April 24  Marrakech, Morocco.  We discovered the following with our guide Anwar:  the Palace of the Bahia built in the late 19th century, intended to be the greatest palace of its time by capturing the essence of the Islamic and Moroccan style; the Saadian Tombs - the beautiful mausoleum comprises the interments of about sixty members of the Saadi Dynasty 1578-1603;  the Koutoubia Mosque is the largest mosque in Marrakech built in the 12th century and the famous Djemaa el-Fna square which comes alive with snake charmers, tons of food kiosks and orange juice stalls. In the picture to the right, Anwar was instructing us on the use of the various spices and stones. The dark red paste in the bottom right is what is used in place of soap for bathing.

April 25 We drove toward Essaouira Morocco and along the way the locals staged a picture of goats in the Argon tree.

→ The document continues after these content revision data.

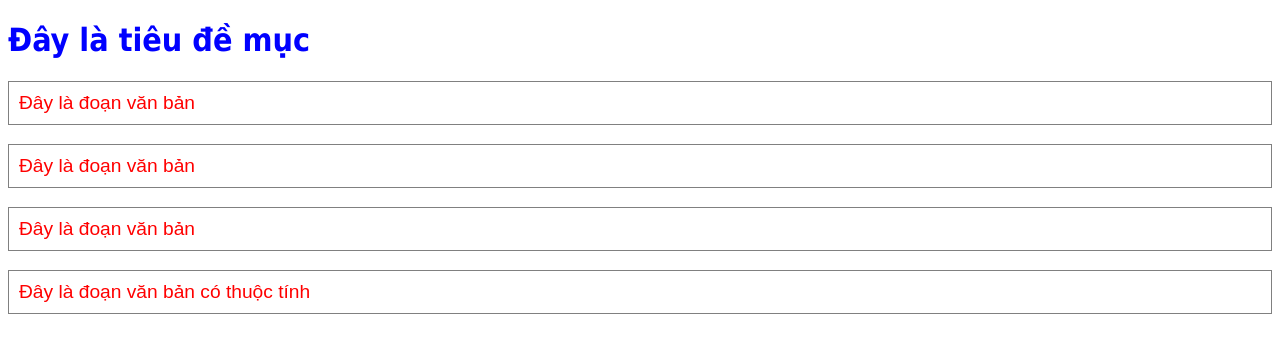
Repository: congle98/CSS_demo1
Page: index.html
These files come from the project's save history. The page is drawn as it stood at one moment and after a run of saves; the edit follows.
The browser window is 1280 px wide. The pictures show the whole page.

Above is the page before, as saved 2021-05-26 11:48:28.

After the next 9 saves:
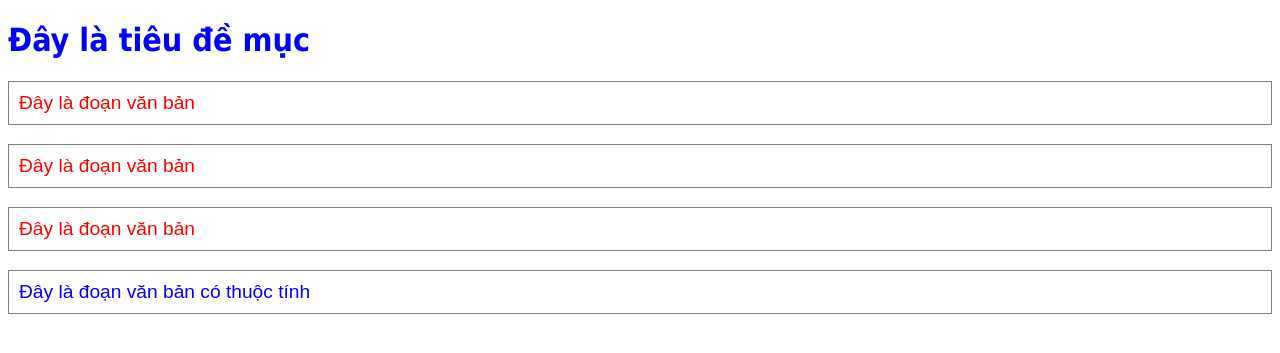
The 9 saves are shown as one change because they came seconds apart.
The last was saved 21 s later.
--- a/index.html
+++ b/index.html
@@ -19,6 +19,9 @@
             border: 1px solid grey;
             padding: 10px;
         }
+        #element1{
+            color: blue;
+        }
     </style>
     <title>Title</title>
 </head>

The goats naturally climb the tree to eat the fruit and leaves but of course we paid a small fee for the privilege of taking pictures just at the edge of the roadway. The oil from the nut is used in cooking and in cosmetics. The deep trees roots prevent desert encroachment and soil erosion.

April 26  We had the day to ourselves in Essaouira -  a beach resort.  The morning was spent checking out the town’s Medina and harbor where many fishing boats came in with the daily?? Catch. These boats were fairly large and used ice to keep the fish fresh so who knows how many days the boats would be out fishing. We walked the length of the malecon and then had a pizza which really wasn’t too bad. The wind does blow so the location is a popular kite and wind surfing area.

April 27  We visited the Portuguese Fortified City of Mazagan, a UNESCO World Heritage Site located in the Moroccan city of El Jadida. I especially loved the cistern which was probably an armory in 1514. The light from outside made beautiful reflections on the pooling water.The fortifications were constructed with thicker walls in response to the development of modern artillery in the Renaissance.

We had a late lunch in a small beach resort area. I think Namir, our driver, ordered a special appetizer - crab, oysters and sea urchins. I finally had my 30 year revenge on the sea urchin. While scuba diving in Grand Cayman in 1982, I was stabbed by a sea urchin and it hurt like hell. I ate 5 of those suckers for lunch!

April 28 Casablanca  This was Namir’s last day with us in Casablanca. Namir, we can’t thank you enough for your friendship. Best of luck with your new guest house in Fes.  

Casablanca is a very large city - I’m so glad we aren’t driving, thanks again Namir! We visited the Hassan II Mosque. It was quiet impressive inside and out. We walked the old Medina and drove past the Royal Palace.

I am very glad we visited Morocco. I can cross it off of my bucket list - YEAH!